He became the franchise’s youngest quarterback to win a playoff game, rallying the Titans from an 18-point deficit to beat Kansas City with the second-largest comeback by a road team in NFL postseason history. Mariota became the first quarterback in league history to complete a pass to himself in the postseason, catching a batted pass for a touchdown.
But Mariota ranked 30th with 3,232 yards passing last season and tied for 26th with only 13 touchdown passes leaving plenty of room for improvement.
Capitalizing on Mariota’s skills prompted controlling owner Amy Adams Strunk to fire Mularkey after a divisional playoff loss in New England and hire Mike Vrabel as his replacement. Vrabel hired Matt LaFleur, who also interviewed for the same job, as his offensive coordinator to install a scheme to maximize what Mariota can do both throwing and running with the ball.
“Who else is there that we would rather have than Marcus as our leader?” wide receiver Taywan Taylor said. “He’s the engine to this offense. He’s so poised and confident, we feed off him. He’s been our guy, so we’re looking forward to it.”
On Friday, the Titans signed two-time Pro Bowl left tackle Taylor Lewan to a five-year extension to keep protecting Mariota.
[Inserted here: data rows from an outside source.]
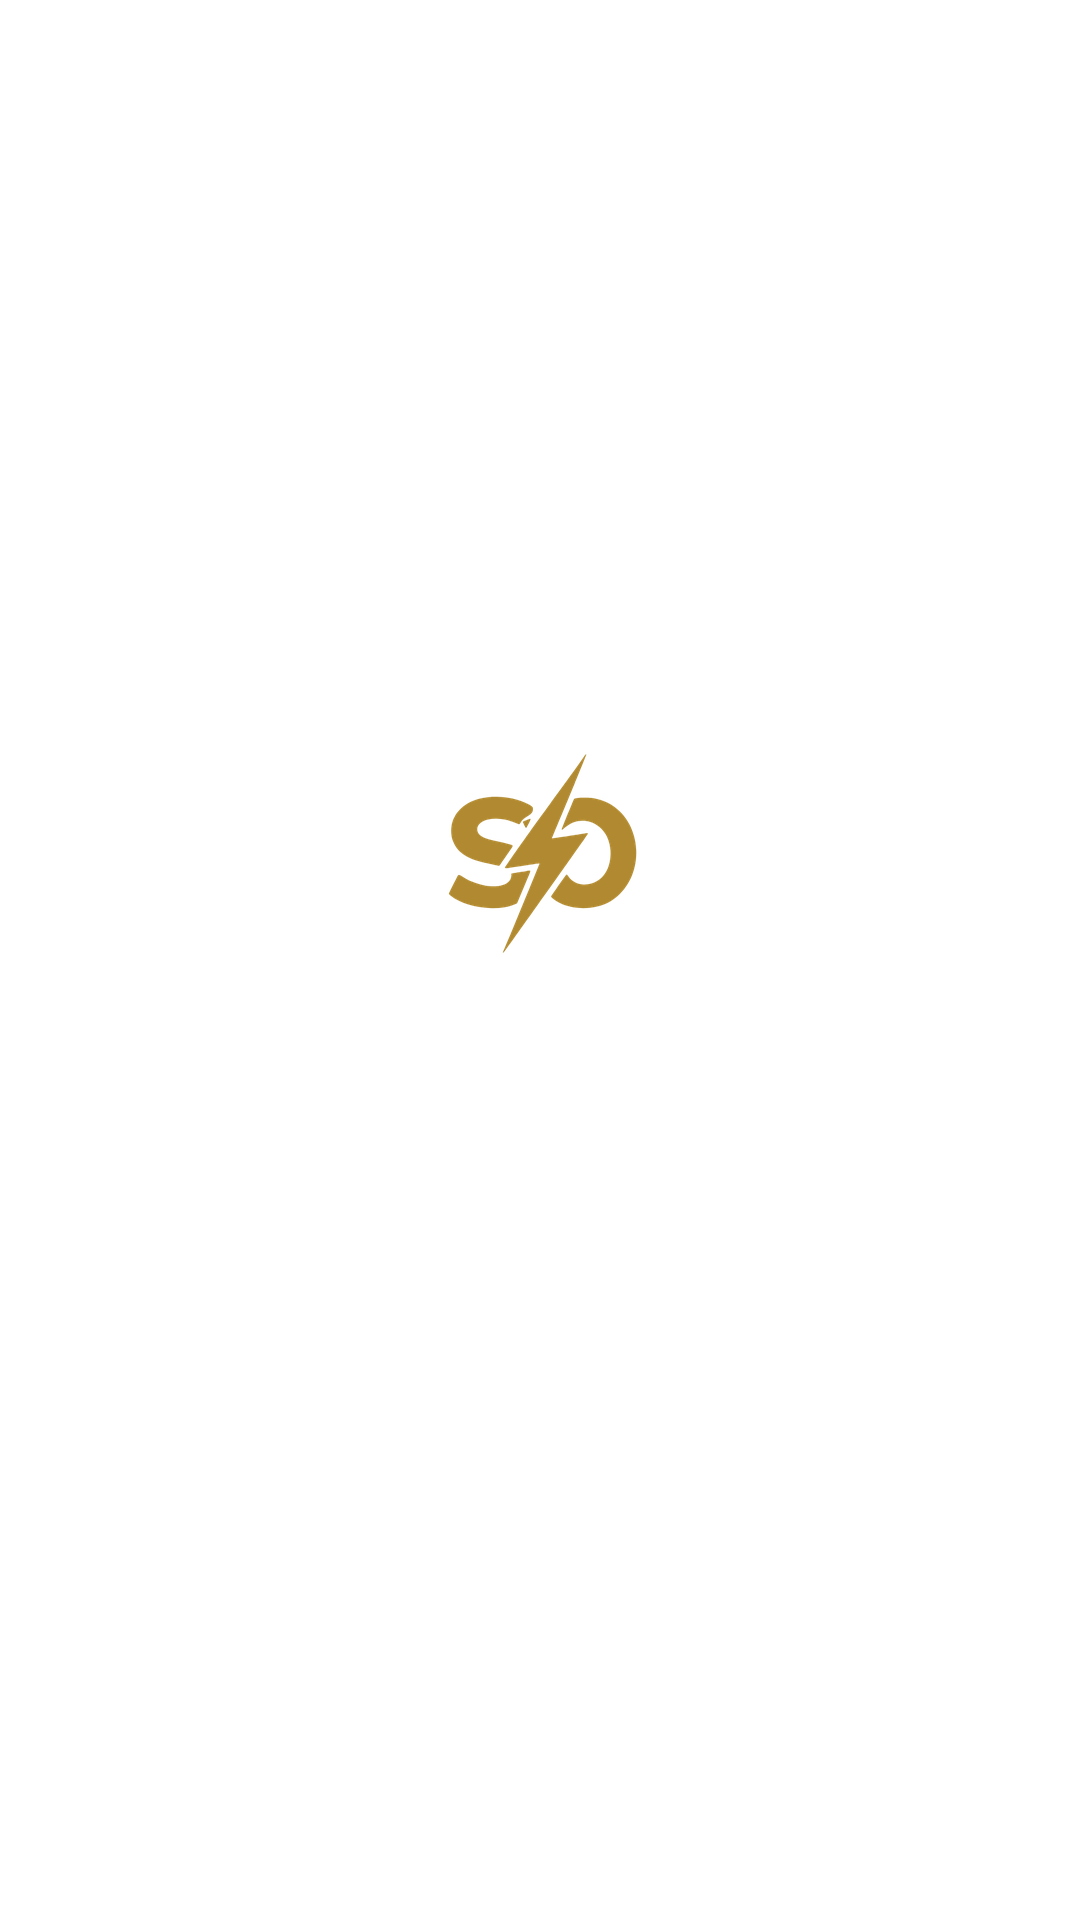
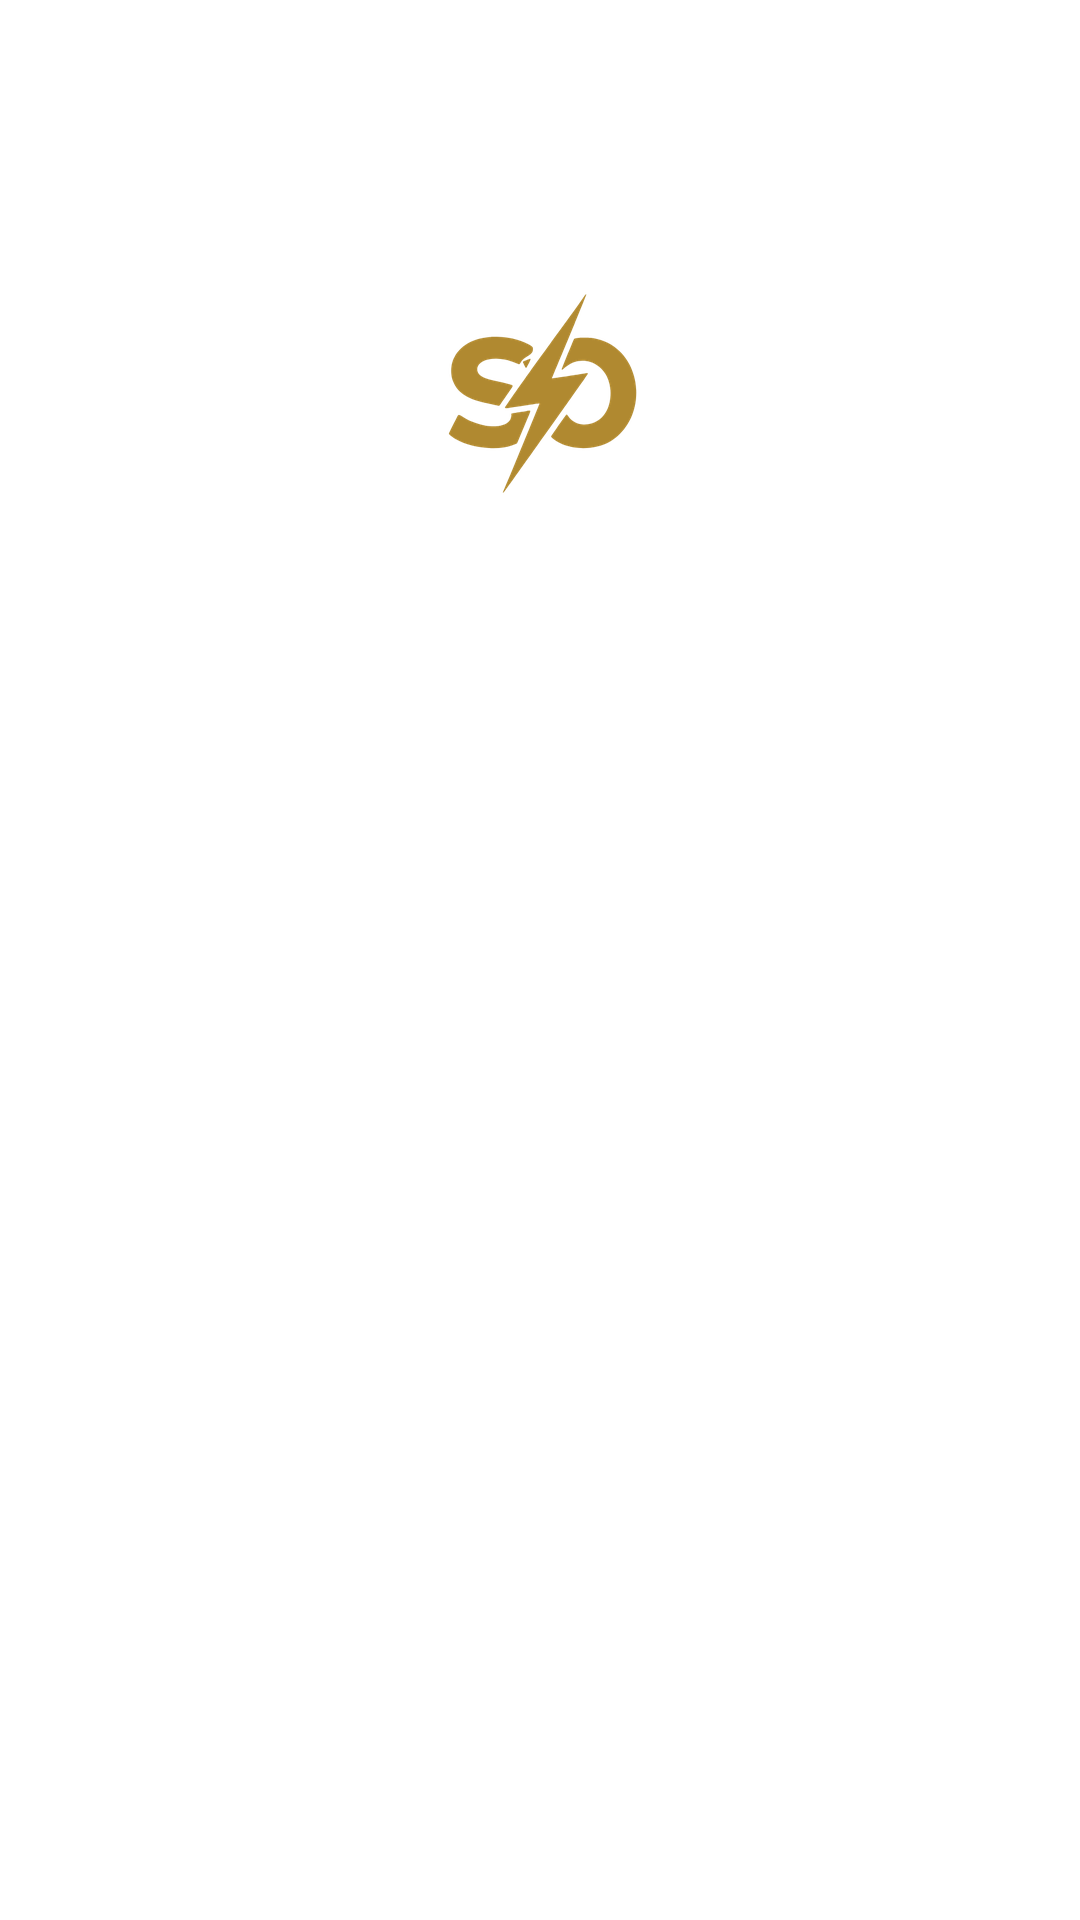
video/overlays: demo-owner monogram raised above the head (GA 04:1x) - Mateo y=240 300px, Margaret own file y=110 140px

Changed region(s): [[0.3972, 0.1562, 0.6111, 0.25], [0.3972, 0.4062, 0.6111, 0.5]]

diff --git a/video/overlays/DEMO-OWNER-FINAL.md b/video/overlays/DEMO-OWNER-FINAL.md
@@ -9,8 +9,18 @@
 | файл | что | sha256 |
 |---|---|---|
[5 lines of base64/hex data omitted]
+
+## 🔄 13.09 04:1x — знак поднят над головой
+
+| кадр | файл знака | знак мин. со скримом |
+|---|---|---|
+| mateo s17 | `monogram-gold-1080x1920.png` (y=240, 300 px) | **5.48:1** |
+| margaret s17 | `monogram-gold-1080x1920-margaret.png` (y=110, 140 px) | **5.40:1** |
+
+Таблица ниже — замер первой версии (знак на y=700), оставлена как обоснование скрима.
 
 ## 🔴 Порядок слоёв обязателен: кадр → скрим → знак → плашка
 
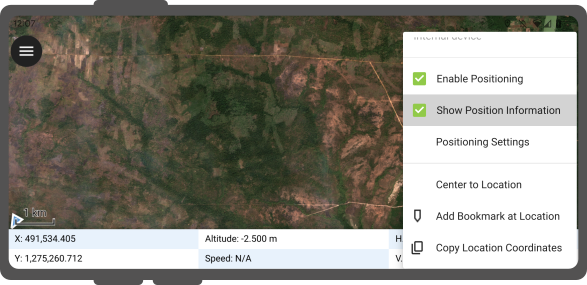
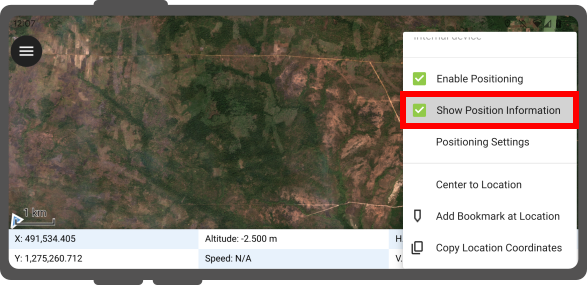
Updating videos and images to latest part 2

Changed region(s): [[0.6746, 0.3088, 1.0, 0.4772]]

diff --git a/documentation/how-to/advanced-how-tos/live-default-value.en.md b/documentation/how-to/advanced-how-tos/live-default-value.en.md
@@ -34,4 +34,4 @@ Examples for this could be species names that are both recorded with the origina
 
     In the video below there is an example of "live" default value updates when editing features on QField.
 
-    !![Live_Default_Value](../../assets/videos/live_default_value.webp)
+    ![type:video](../../assets/videos/live_default_value.webm)

diff --git a/documentation/how-to/advanced-how-tos/standalone-datasets.en.md b/documentation/how-to/advanced-how-tos/standalone-datasets.en.md
@@ -53,4 +53,4 @@ By default, the datasets will be overlaying an OpenStreetMap XYZ layer. It is ho
 
      1. Direct to your project landing page.
      2. Press long on the project you want to have as a basemap
-     !![](../../assets/images/choose_basemap.webp,300px)
+     !![](../../assets/images/choose_basemap.png,300px)

diff --git a/documentation/how-to/navigation-and-positioning/gnss.en.md b/documentation/how-to/navigation-and-positioning/gnss.en.md
@@ -205,7 +205,7 @@ The formats currently supported are:
         A long press on the **GNSS button** will show the **positioning menu**.
         Inside the menu you can turn on the **Show position information** which will show the current coordinates that are reprojected into the CRS of your project along with the precision information.
 
-     !![](../../assets/images/positioning-menu.png)
+     !![](../../assets/images/positioning-menu.png,700px)
 
     !!! note
         If you see WGS 84 lat/lon information instead of information in your project CRS, you probably have no signal yet.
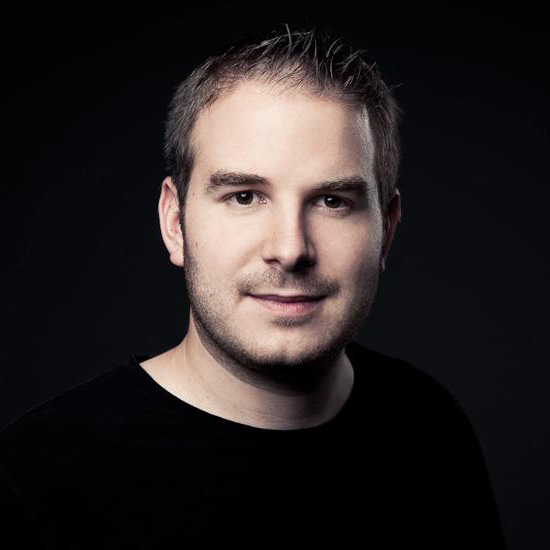
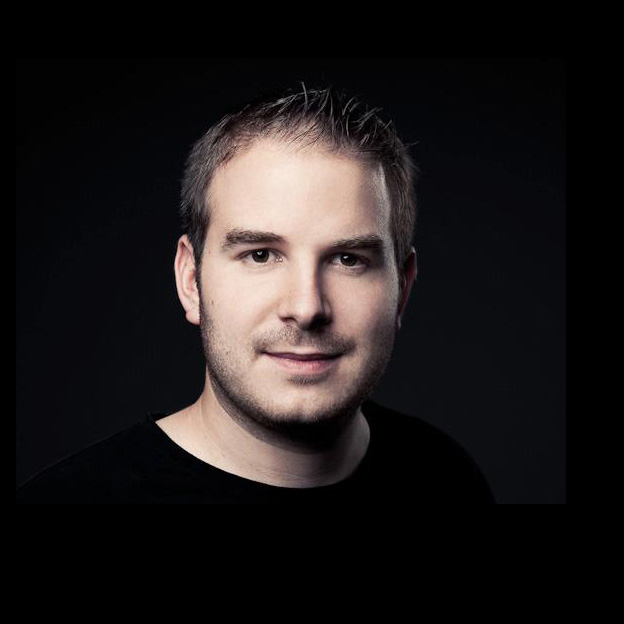
redesigned profile pictures

Changed region(s): [[0.2473, 0.0309, 0.7418, 0.8036]]

diff --git a/presentation/siemens/index.html b/presentation/siemens/index.html
@@ -66,7 +66,7 @@
                         <h2>Jürg Hunziker</h2>
                         <div class="textpic">
                             <div class="picture">
-                                <div class="poloraid"><img src="../resources/images/tschortsch.jpg" /></div>
+                                <div class="circular tschortsch"></div>
                                 <div class="logo-winterthur"><a href="http://stadt.winterthur.ch" target="_blank"><img src="../resources/images/logo-winterthur.gif" /></a></div>
                             </div>
                             <ul class="text">
@@ -82,7 +82,7 @@
                         <h2>Stefan Oderbolz</h2>
                         <div class="textpic">
                             <div class="picture">
-                                <div class="poloraid"><img src="../resources/images/odi.jpg" /></div>
+                                <div class="circular odi"></div>
                                 <div class="logo-liip"><a href="http://www.liip.ch" target="_blank"><img src="../resources/images/logo-liip.png" /></a></div>
                             </div>
                             <ul class="text">

diff --git a/presentation/resources/styles/styles.scss b/presentation/resources/styles/styles.scss
@@ -376,6 +376,22 @@ $selectionColor: #fff;
     }
 }
 
+.reveal .circular {
+    width: 180px;
+    height: 180px;
+    border-radius: 90px;
+    margin-bottom: 0.5em;
+
+    &.tschortsch {
+        background: url('../images/tschortsch.jpg') no-repeat;
+        background-size: 200px;
+    }
+    &.odi {
+        background: url('../images/odi.jpg') no-repeat;
+        background-size: 200px;
+    }
+}
+
 /* ------------------------
  * Title
  * ------------------------ */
They also signed three-time Pro Bowl tight end Delanie Walker through 2020 to keep a favorite target around.
The biggest key for Mariota has been time not wasted this year on recovering from yet another injury. That has allowed him to work with his wide receivers throughout the offseason. He also hasn’t missed a snap as the starter during the offseason program or so far in training camp.
Mariota also has been practicing without a knee brace, perhaps the biggest sign of just how healthy he feels. Whether that continues in the regular season remains to be seen.
“Honestly, I’m not really even thinking about it …,” Mariota said. “Looking back on it, it was a long journey, and I’ll never take any of that for granted, so when I’m out here, I have an opportunity to get better with these guys, I do enjoy it.”